At BMW Motorrad Innovation Day 2011, BMW highlighted its latest concept electric-drive E-Scooter. BMW Motorrad earlier developed an electric study vehicle, the C1-E, as a contribution to the European safety project eSUM. (Earlier post.)
The E-Scooter was conceived as a future-oriented vehicle for commuting between urban areas and the city center—therefore attracting funding from the German Federal Ministry of Transport, Building and Urban Development—and so had two main requirements: performance figures comparable to those of a maxi scooter with a combustion engine and a high range in realistic conditions of use.
The concept vehicle BMW E-Scooter provides the necessary sustained output and maximum speed for safe and reliable overtaking on urban motorways and also when carrying two people. It is also easily capable of managing hill starts on steep slopes with a pillion passenger.
The development study also has the necessary maximum output to be able to achieve acceleration figures within the important 0 - 60 km/h range, which are at the level of current maxi scooters powered by a 600cc combustion engine.
The high storage capacity of the battery allows a daily driving range of more than 100 kilometers (62 miles). With this capability, BMW says, the E-Scooter concept vehicle provides a long-term, zero-emissions urban and suburban travel option which is suitable for everyday use.
Unlike existing maxi scooters with combustion engines, the concept vehicle does not have a main frame. Instead, the aluminium battery casing—which also contains the electronic system required for battery cell monitoring—takes over the function of the frame. The steering head support is connected to it, as is the rear frame and the left-hand mounted single swing arm with directly hinged, horizontally installed shock absorber.
|Electric machine for the E-Scooter. Click to enlarge.|
Due to its high output, the BMW Motorrad development study has no hub motor with direct drive or planetary gearbox. Instead, the high-performance electric machine is mounted behind the battery casing. The secondary drive consists of a toothed belt from the electric machine to the belt pulley mounted coaxially on the swinging fork pivot with drive pinion. From here, power transmission occurs via roller chain to the rear wheel. When the E-Scooter is decelerated in trailing throttle or when braking, the energy released is recuperated, thereby increasing the vehicle’s range by between 10 and 20% depending on driving profile.
The electrical components required for the electric drive are installed on the top of the battery casing. The external battery electronics system permanently collects and monitors data such as the temperature and voltage of the battery cells, both during travel and while charging. The power electronics acts as a control system and controls the electric machine. The charging device includes a charge cable which allows the battery to be recharged at a conventional household power socket.
In addition to the other components such as an ISO insulation monitor, high-voltage indicator and a high-voltage distributor, a DC-DC converter is included.

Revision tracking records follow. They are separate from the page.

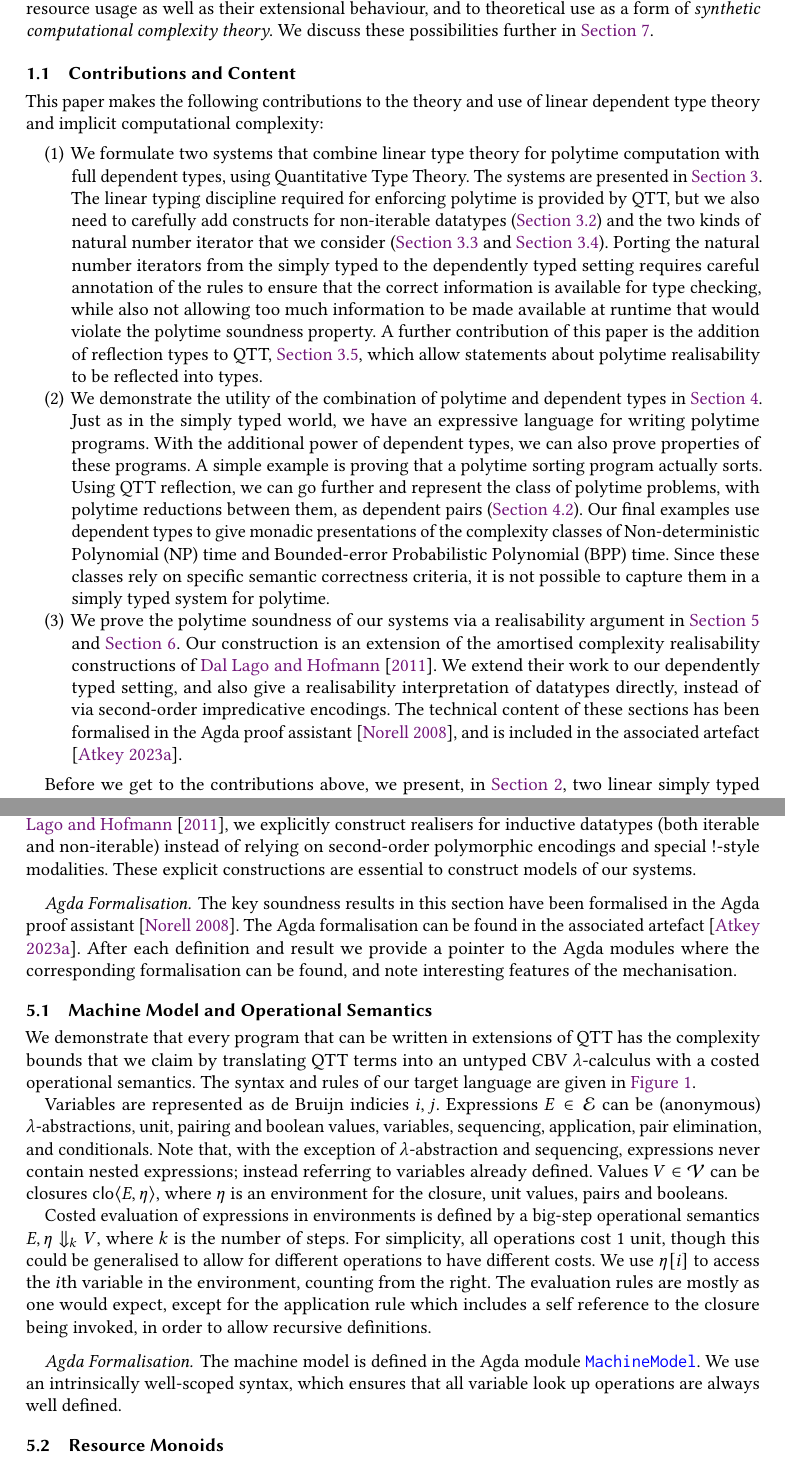
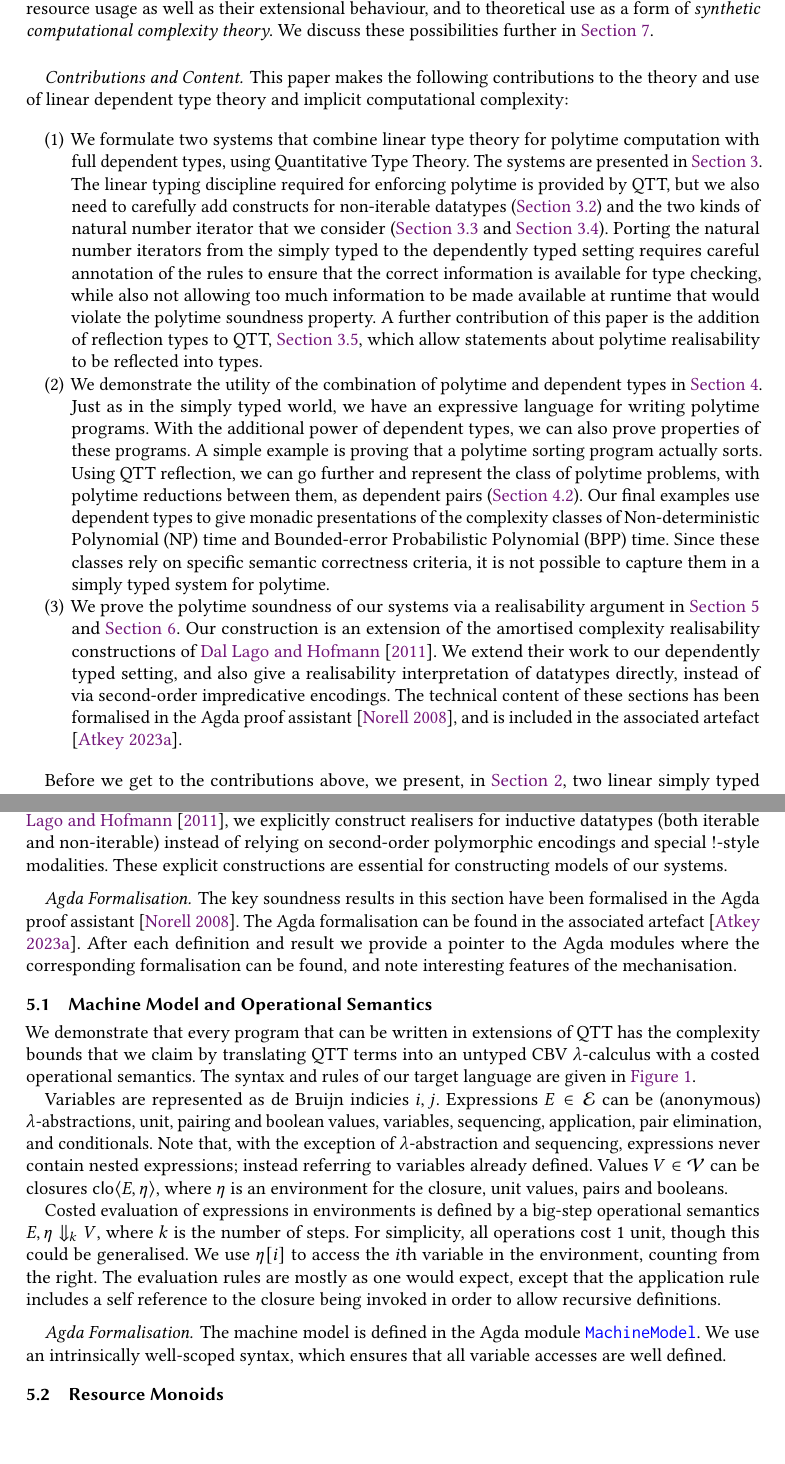
Before and after one commit to bobatkey/qtt-models, a LaTeX paper (paper/paper.tex): two parts of pages 2 and 17 of 30, joined at a grey line, cut so that both start at the same text, the shorter picture padded with empty space. Compiled offline with pdfLaTeX.

Commit message:
[ paper ] Conference Publishing's demands

```diff
--- a/paper/paper.tex
+++ b/paper/paper.tex
@@ -272,7 +272,7 @@ to theoretical use as a form of \emph{synthetic computational
   complexity theory}. We discuss these possibilities further in
 \autoref{sec:conclusion}.
 
-\subsection{Contributions and Content}
+\paragraph{Contributions and Content}
 
 This paper makes the following contributions to the theory and use of
 linear dependent type theory and implicit computational complexity:
@@ -1554,7 +1554,7 @@ into \emph{resource monoids} that we define in
 we explicitly construct realisers for inductive datatypes (both
 iterable and non-iterable) instead of relying on second-order
 polymorphic encodings and special $\oc$-style modalities. These
-explicit constructions are essential to construct models of our systems.
+explicit constructions are essential for constructing models of our systems.
 
 \paragraph{Agda Formalisation} The key soundness results in this
 section have been formalised in the Agda proof assistant
@@ -1665,17 +1665,16 @@ environment for the closure, unit values, pairs and booleans.
 Costed evaluation of expressions in environments is defined by a
 big-step operational semantics $E, \eta \Downarrow_k V$, where $k$ is
 the number of steps. For simplicity, all operations cost $1$ unit,
-though this could be generalised to allow for different operations to
-have different costs. We use $\eta[i]$ to access the $i$th variable in
-the environment, counting from the right. The evaluation rules are
-mostly as one would expect, except for the application rule which
-includes a self reference to the closure being invoked, in order to
+though this could be generalised. We use $\eta[i]$ to access the $i$th
+variable in the environment, counting from the right. The evaluation
+rules are mostly as one would expect, except that the application rule
+includes a self reference to the closure being invoked in order to
 allow recursive definitions.
 
 \paragraph{Agda Formalisation} The machine model is defined in the
 Agda module \AgdaModule{MachineModel}. We use an intrinsically
-well-scoped syntax, which ensures that all variable look up operations
-are always well defined.
+well-scoped syntax, which ensures that all variable accesses are well
+defined.
 
 \subsection{Resource Monoids}
 \label{sec:resource-monoids}
```
Also changed, not shown: paper/paper.tex (18 more changed lines).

It is required to change high voltage to low voltage power to supply the 12 volt vehicle supply and especially for the control units.
The E-Scooter concept vehicle’s battery is charged at regular household power sockets as found in Europe, the USA, Canada and Japan, so no special charging station is required. When the battery is completely flat, the charging period is less than three hours. However, practical experience has shown that the battery rarely runs out completely, so charging times are generally shorter.
During travel, the electric machine and power electronics are liquid-cooled, as is the charging device during charging. An electric coolant pump ensures coolant circulation through the radiator. While a coolant is commonly used for the battery in electrically powered cars, the E-Scooter concept vehicle uses an air cooling system in order to save space.